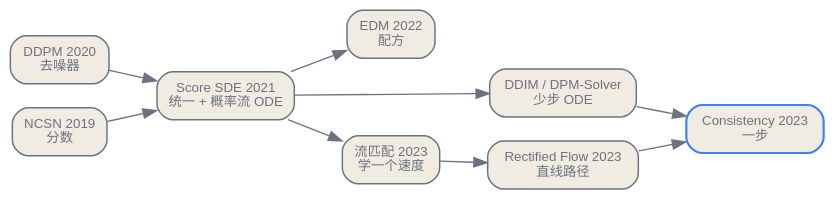
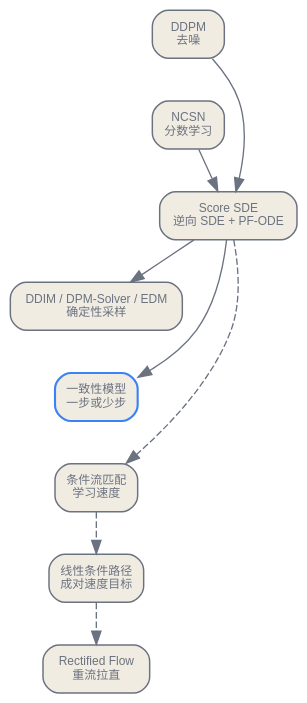
The diagram in zh/generative/01-diffusion-flow-matching.qmd (latere-ai/ai-as-an-infrastructure), drawn with Graphviz before and after one commit. The commit also changed other lines of this file and 3 other files, not shown here.

Commit message:
docs: rewrite Chinese diffusion and flow chapter

````diff
--- a/zh/generative/01-diffusion-flow-matching.qmd
+++ b/zh/generative/01-diffusion-flow-matching.qmd
@@ -101,27 +337,32 @@
 ```{dot}
 //| label: fig-diffusion-lineage
-//| fig-cap: "本章诸思想的演化线索。去噪路线（DDPM）与分数路线（NCSN）被 SDE 框架及其概率流 ODE 统一；那个 ODE 是通向快速采样器、通向 EDM 配方、以及通向流匹配的桥，而流匹配的直线路径与 consistency 后续方法把采样步数推向一。取材自 Song 等（2021）与 Lipman 等（2023）。"
-digraph lineage {
-  rankdir=LR;
+//| fig-cap: "关系图，而不是严格的论文谱系。DDPM 与噪声条件分数在 SDE 框架中相遇；概率流 ODE 支持确定性求解器与一致性方法。流匹配可以采用扩散条件路径或线性条件路径，Rectified Flow 则是相关的线性路径表述。"
+digraph relations {
+  rankdir=TB;
+  ranksep=0.45;
+  nodesep=0.30;
   bgcolor="transparent";
-  node [shape=box, style="rounded,filled", fontname="Helvetica", fontsize=10, color="#6b7280", fontcolor="#6b7280", fillcolor="#f1ece1", penwidth=1.1];
+  node [shape=box, style="rounded,filled", fontname="Helvetica", fontsize=9, color="#6b7280", fontcolor="#6b7280", fillcolor="#f1ece1", penwidth=1.1];
   edge [fontname="Helvetica", fontsize=9, color="#6b7280", fontcolor="#6b7280"];
 
-  ddpm [label="DDPM 2020\n去噪器"];
-  ncsn [label="NCSN 2019\n分数"];
-  sde [label="Score SDE 2021\n统一 + 概率流 ODE"];
-  edm [label="EDM 2022\n配方"];
-  ddim [label="DDIM / DPM-Solver\n少步 ODE"];
-  fm [label="流匹配 2023\n学一个速度"];
-  rf [label="Rectified Flow 2023\n直线路径"];
-  cm [label="Consistency 2023\n一步", color="#3b82f6", penwidth=1.6];
+  ddpm [label="DDPM\n去噪"];
+  ncsn [label="NCSN\n分数学习"];
+  sde [label="Score SDE\n逆向 SDE + PF-ODE"];
+  solver [label="DDIM / DPM-Solver / EDM\n确定性采样"];
+  cm [label="一致性模型\n一步或少步", color="#3b82f6", penwidth=1.6];
+  fm [label="条件流匹配\n学习速度"];
+  linear [label="线性条件路径\n成对速度目标"];
+  rf [label="Rectified Flow\n重流拉直"];
 
+  ddpm -> ncsn [style=invis, weight=10];
   ddpm -> sde;
   ncsn -> sde;
-  sde -> edm;
-  sde -> ddim;
-  sde -> fm;
-  fm -> rf -> cm;
-  ddim -> cm;
+  sde -> solver;
+  solver -> cm [style=invis, weight=10];
+  sde -> cm;
+  cm -> fm [style=invis, weight=10];
+  sde -> fm [style=dashed];
+  fm -> linear [style=dashed];
+  linear -> rf [style=dashed];
 }
 ```
````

● **Exercise aim**
Please print, unchanged, the lines from the one holding "sde -> solver;" through the last line of the listing above, including both and omitting the rest.

● **Response area**
+  sde -> solver;
+  solver -> cm [style=invis, weight=10];
+  sde -> cm;
+  cm -> fm [style=invis, weight=10];
+  sde -> fm [style=dashed];
+  fm -> linear [style=dashed];
+  linear -> rf [style=dashed];
 }
 ```
````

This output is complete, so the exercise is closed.